Brooklyn Nets coach Lionel Hollins, an African-American, summed up this important moment by stating that the players,

“…should be political. They should be about social awareness. Basketball is just a small part of life. If they don’t think that there is justice or they feel like there is something that they should protest…That is their right as citizens of America…I have no problem with it at all.”

Although it took decades to occur, it appears that the pendulum regarding African-American athletes and politicization has come full circle. Their tongues have been at least partially loosened and their political consciousness slightly awakened. The Jordan years, years that produced a deafening silence on racial matters, are apparently no more. Too bad that Craig Hodges’ playing days are long behind him, it now appears that he was truly a man born way before his time.

James Thomas Jones III, Ph.D., M.A., M.A., M.A.


Have we not learned?: A Message to the violent protesters in Ferguson

After prosecutor Bob McCullough announced that a grand jury decided against indicting Darren Wilson for murdering unarmed black teenager Michael ferguson2Brown Jr., immediately thereafter, widespread violence and looting began in Ferguson Missouri.  Several businesses, police cars, and other commercial buildings in the area were burned. This is sad and disheartening.
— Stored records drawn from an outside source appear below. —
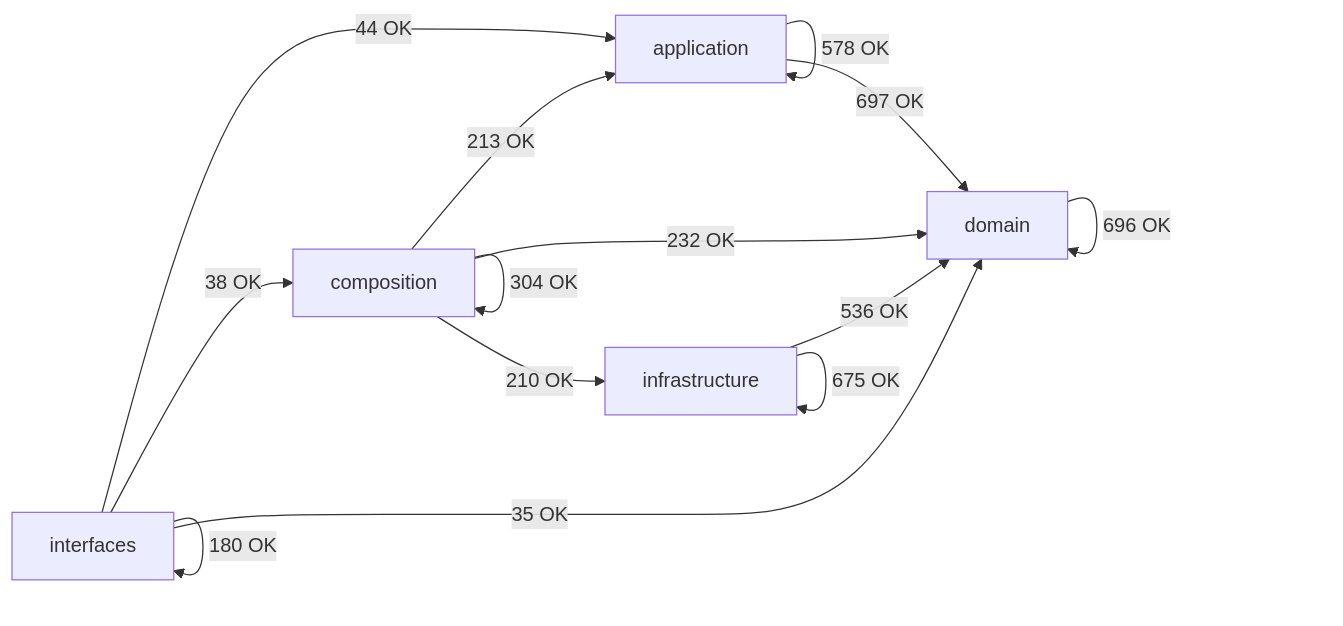
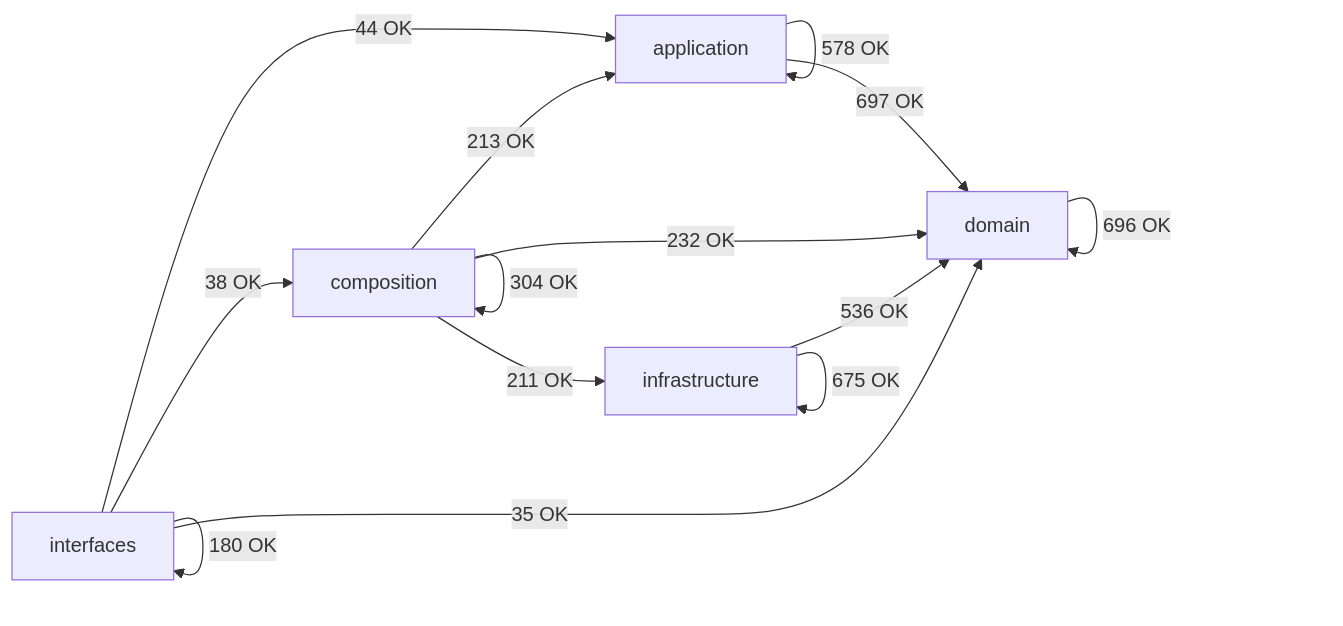
The diagram in docs/02-architecture/generated/module-dependency-map.md (SatoryKono/BioactivityDataAcquisition), drawn with Mermaid before and after one commit. The commit also changed other lines of this file and 4 other files, not shown here.

````diff
--- a/docs/02-architecture/generated/module-dependency-map.md
+++ b/docs/02-architecture/generated/module-dependency-map.md
@@ -16,21 +16,21 @@
 ```mermaid
 flowchart LR
     domain[domain]
     application[application]
     infrastructure[infrastructure]
     composition[composition]
     interfaces[interfaces]
     application -->|578 OK| application
     application -->|697 OK| domain
     composition -->|213 OK| application
     composition -->|304 OK| composition
     composition -->|232 OK| domain
-    composition -->|210 OK| infrastructure
+    composition -->|211 OK| infrastructure
     domain -->|696 OK| domain
     infrastructure -->|536 OK| domain
     infrastructure -->|675 OK| infrastructure
     interfaces -->|44 OK| application
     interfaces -->|38 OK| composition
     interfaces -->|35 OK| domain
     interfaces -->|180 OK| interfaces
 ```
````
I ask the people of Ferguson in particular, and African-Americans in general, have we not learned from the Watts Riots, the L.A. Riots, and the nationwide riots following the death of Dr. Martin Luther King Jr.? Put simply, rioting gets nothing done? We have MLKrepeatedly seen that destroying our own neighborhoods only hurts us. When the fires are put out and the dust settles little change results.

Though the anger and disappointment felt by the Ferguson community is not only justified, but also understood by the majority of Americans, the decision, made by a vocal minority, to burn buildings, loot stores, and destroy local businesses is disturbing as the vandalizing of local homes and businesses, the backbones of our community, irrationally cripples the Black collective. How in God’s name is breaking into a shoe store and stealing 50 pairs of Air Jordan sneakers honoring the life of Michael Brown? Simply put, it does not!

So I beg the people of Ferguson, Missouri, and the surrounding areas, if you must protest the grand jury’s decision, please do so peacefully. There are constructive ways to come about making a change. And to be quite honest ferguson4rioting, looting, disorder and anarchy is a distance from being constructive. Instead of responding in an emotional fashion, we as a black community need to move toward developing mechanism to preclude this issue from occurring again.

Instead of just screaming to the high heavens about problems, lets become solution oriented and work towards eliminating and neutralizing the issues that disproportionately affect the African-American community. Michael Brown ParentsLet’s all join the family of Michael Brown Jr. family and petition tour local lawmakers and legislatures to make it mandatory that all police officers were body cameras. Let’s not just make noise, let’s make a notable tangible difference. Such action is the only way of both honoring Michael Brown and preventing this tragedy, including the decision to not indict a rogue police officer, from ever occurring again.

Alexander Goodwin


The Black Panther Party’s Huey P. Newton Addresses Rioting

Divided, confused, fighting amongst ourselves, we are still in the elementary stage of throwing rocks, sticks, empty wine bottles and beer cans at racist police who lie in wait Hueyfor a chance to murder unarmed Black people. The racist police have worked out a system for suppressing these spontaneous rebellions that flare up from the anger, frustration, and desperation of the masses of Black people. We can no longer afford the dubious luxury of the terrible casualties wantonly inflicted upon us by the police during these rebellions.

Huey P. Newton (1967)